> **The task**: Work out how many lines in the material below hold the word "rotate". Write only the number.

> **Records to process**:
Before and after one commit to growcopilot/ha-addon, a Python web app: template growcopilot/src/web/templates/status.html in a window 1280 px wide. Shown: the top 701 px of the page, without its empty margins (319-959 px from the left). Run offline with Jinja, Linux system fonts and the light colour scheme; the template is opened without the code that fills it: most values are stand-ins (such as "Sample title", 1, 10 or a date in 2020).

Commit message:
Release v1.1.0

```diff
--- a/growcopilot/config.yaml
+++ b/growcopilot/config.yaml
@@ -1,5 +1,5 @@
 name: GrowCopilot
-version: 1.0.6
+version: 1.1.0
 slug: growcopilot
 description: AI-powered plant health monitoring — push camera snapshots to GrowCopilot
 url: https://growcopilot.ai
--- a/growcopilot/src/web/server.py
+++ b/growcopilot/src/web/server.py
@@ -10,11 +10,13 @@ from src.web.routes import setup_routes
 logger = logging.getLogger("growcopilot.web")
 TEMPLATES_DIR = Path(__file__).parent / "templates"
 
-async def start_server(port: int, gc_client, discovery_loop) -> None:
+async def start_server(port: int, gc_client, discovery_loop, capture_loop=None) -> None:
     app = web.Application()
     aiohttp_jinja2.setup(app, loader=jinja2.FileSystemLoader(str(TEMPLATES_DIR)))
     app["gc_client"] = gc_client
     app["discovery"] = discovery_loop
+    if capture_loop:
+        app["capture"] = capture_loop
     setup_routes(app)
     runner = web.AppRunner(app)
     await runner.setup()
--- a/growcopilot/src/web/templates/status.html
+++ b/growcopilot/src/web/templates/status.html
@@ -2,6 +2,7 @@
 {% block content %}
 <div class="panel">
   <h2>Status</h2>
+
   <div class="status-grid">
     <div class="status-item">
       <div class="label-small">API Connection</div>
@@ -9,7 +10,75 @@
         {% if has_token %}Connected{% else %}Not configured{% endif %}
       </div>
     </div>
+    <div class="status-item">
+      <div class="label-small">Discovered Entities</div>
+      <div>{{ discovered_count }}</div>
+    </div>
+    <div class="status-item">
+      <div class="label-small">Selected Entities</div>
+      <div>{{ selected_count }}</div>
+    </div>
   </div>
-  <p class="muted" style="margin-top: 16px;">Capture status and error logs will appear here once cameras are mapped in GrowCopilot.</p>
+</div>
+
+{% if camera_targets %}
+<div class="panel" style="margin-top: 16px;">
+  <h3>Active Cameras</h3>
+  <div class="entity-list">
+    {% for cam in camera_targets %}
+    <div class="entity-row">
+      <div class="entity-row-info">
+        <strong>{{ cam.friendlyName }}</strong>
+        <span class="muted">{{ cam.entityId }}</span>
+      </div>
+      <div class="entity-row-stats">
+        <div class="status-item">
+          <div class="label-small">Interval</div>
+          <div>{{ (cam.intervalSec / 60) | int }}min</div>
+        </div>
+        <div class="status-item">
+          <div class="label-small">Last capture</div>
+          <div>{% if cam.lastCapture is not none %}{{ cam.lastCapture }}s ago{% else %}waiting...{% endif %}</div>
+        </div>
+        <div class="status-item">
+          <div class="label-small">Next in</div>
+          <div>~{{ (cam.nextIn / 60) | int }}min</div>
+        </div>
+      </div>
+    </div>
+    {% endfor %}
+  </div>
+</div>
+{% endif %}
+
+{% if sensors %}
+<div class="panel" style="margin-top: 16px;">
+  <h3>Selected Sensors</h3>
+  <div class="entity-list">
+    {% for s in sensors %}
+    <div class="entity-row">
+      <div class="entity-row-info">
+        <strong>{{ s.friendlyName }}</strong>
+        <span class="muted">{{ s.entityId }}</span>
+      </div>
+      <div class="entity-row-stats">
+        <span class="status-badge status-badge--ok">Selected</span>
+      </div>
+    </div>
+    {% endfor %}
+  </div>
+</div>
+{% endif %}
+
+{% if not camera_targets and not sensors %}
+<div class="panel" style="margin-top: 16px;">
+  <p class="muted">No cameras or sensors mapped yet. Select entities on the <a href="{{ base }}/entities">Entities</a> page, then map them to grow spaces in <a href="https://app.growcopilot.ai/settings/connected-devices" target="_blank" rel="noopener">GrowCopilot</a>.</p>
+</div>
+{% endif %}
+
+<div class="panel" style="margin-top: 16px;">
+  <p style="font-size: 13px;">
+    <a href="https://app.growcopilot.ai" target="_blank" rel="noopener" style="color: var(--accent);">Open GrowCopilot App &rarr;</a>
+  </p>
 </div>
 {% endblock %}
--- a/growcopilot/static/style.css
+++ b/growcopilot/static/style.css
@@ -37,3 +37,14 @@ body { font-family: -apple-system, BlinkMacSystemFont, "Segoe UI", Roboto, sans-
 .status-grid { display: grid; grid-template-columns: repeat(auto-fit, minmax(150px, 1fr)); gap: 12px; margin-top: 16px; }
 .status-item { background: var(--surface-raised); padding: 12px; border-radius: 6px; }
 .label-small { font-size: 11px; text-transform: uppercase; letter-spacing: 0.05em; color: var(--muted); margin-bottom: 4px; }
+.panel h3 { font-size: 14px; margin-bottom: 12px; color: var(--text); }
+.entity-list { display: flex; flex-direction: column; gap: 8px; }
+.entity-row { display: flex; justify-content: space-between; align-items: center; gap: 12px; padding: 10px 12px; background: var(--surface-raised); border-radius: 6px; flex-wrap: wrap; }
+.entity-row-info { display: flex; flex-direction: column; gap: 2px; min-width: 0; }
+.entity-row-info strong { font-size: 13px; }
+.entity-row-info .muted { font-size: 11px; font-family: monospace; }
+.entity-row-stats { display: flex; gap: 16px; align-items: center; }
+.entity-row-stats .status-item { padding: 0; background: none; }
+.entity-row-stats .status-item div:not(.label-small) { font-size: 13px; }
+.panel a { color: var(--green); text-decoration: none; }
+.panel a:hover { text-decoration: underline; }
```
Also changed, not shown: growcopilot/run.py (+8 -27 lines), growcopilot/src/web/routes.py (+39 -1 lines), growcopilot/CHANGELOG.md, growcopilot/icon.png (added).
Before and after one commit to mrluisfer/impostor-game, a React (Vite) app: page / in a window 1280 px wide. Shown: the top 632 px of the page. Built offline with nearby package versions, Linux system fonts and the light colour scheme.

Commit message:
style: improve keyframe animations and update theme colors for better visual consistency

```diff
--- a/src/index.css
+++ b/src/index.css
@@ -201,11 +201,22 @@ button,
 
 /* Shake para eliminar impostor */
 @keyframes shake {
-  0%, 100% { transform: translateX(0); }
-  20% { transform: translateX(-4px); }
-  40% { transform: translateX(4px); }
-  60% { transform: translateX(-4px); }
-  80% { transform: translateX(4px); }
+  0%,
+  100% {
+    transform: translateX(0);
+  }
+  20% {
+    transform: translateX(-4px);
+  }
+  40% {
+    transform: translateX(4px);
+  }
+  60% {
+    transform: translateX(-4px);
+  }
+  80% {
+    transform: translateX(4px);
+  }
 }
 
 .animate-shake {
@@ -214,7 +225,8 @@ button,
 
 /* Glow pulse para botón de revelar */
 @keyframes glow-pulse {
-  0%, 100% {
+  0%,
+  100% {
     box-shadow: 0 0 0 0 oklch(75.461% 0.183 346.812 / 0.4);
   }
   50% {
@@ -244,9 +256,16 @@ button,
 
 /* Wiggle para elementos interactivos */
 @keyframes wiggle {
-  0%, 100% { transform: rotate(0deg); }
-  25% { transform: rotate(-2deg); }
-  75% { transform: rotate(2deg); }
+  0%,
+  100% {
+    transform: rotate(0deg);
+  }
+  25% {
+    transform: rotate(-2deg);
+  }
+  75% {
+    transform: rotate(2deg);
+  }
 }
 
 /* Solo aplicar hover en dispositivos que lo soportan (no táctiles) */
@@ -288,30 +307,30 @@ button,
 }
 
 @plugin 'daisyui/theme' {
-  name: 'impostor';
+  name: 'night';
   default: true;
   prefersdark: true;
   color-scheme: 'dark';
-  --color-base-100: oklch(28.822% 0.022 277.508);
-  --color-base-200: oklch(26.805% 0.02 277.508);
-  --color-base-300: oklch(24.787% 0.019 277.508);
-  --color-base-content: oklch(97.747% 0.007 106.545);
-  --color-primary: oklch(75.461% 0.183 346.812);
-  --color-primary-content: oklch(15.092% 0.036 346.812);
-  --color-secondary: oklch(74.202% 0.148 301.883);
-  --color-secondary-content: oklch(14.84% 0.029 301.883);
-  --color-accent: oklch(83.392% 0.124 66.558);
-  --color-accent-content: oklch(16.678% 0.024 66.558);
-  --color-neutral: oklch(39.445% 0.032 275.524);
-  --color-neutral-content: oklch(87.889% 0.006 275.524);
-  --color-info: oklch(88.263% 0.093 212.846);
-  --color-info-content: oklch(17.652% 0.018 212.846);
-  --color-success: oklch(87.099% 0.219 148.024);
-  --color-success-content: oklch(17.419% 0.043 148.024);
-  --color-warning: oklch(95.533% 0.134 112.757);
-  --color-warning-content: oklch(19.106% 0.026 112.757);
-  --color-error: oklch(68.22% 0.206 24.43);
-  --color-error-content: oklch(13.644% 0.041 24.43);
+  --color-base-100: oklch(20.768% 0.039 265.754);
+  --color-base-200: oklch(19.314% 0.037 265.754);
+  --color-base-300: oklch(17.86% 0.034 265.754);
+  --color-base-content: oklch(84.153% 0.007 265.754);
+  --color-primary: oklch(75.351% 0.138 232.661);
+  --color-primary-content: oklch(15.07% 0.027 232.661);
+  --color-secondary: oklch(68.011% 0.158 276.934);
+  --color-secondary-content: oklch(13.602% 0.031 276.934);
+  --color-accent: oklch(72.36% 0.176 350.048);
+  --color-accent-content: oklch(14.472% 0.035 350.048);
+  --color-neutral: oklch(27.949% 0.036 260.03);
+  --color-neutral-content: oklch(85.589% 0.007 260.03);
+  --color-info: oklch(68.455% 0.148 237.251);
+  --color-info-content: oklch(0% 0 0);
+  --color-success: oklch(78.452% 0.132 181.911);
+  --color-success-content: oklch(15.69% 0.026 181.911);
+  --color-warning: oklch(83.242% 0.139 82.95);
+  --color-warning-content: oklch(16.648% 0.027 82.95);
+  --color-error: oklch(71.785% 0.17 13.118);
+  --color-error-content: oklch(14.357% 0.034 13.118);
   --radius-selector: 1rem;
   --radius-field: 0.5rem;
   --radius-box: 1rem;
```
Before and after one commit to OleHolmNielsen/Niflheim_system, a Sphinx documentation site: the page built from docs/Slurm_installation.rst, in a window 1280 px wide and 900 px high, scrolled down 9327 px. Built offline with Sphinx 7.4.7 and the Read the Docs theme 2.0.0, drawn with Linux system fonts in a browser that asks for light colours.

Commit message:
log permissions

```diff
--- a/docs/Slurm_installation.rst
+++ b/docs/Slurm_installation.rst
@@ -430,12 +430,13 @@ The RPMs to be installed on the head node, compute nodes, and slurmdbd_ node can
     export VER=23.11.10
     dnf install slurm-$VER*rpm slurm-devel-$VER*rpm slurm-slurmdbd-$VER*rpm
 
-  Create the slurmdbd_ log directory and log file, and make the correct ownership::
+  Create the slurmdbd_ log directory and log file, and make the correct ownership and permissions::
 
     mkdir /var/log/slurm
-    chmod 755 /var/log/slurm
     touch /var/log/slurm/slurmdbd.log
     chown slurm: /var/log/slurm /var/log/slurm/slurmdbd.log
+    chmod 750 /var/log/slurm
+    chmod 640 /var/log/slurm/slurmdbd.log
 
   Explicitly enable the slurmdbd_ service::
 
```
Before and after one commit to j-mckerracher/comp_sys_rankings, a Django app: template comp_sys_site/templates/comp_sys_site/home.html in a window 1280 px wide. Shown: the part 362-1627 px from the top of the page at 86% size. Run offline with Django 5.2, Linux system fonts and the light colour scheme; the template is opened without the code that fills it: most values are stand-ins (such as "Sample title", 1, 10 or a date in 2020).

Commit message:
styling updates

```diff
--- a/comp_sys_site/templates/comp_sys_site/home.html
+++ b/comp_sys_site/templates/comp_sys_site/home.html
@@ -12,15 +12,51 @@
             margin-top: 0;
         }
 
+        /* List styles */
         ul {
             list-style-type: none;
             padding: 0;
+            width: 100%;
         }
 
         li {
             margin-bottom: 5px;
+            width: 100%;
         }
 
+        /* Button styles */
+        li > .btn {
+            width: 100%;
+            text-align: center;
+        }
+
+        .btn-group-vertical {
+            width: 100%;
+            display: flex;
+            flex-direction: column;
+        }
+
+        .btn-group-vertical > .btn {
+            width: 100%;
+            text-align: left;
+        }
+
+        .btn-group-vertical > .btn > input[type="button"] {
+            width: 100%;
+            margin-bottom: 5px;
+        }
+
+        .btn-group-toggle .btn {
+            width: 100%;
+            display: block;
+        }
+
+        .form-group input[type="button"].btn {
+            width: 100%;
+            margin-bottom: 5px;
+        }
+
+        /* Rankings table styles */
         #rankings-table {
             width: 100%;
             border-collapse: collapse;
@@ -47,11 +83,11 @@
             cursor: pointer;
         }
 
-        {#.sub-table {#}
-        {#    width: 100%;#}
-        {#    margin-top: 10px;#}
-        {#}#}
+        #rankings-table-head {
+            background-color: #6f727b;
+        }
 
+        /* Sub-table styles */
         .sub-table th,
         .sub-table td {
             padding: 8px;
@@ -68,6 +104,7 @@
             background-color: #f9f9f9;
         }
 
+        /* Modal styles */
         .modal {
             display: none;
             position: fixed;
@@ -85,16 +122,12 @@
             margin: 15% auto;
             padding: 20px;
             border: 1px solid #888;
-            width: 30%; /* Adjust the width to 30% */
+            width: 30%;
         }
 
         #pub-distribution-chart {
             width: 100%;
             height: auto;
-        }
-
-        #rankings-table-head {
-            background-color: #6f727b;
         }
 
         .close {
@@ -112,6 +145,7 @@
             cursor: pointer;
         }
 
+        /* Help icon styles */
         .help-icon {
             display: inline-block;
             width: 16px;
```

> **Exercise answer**: 6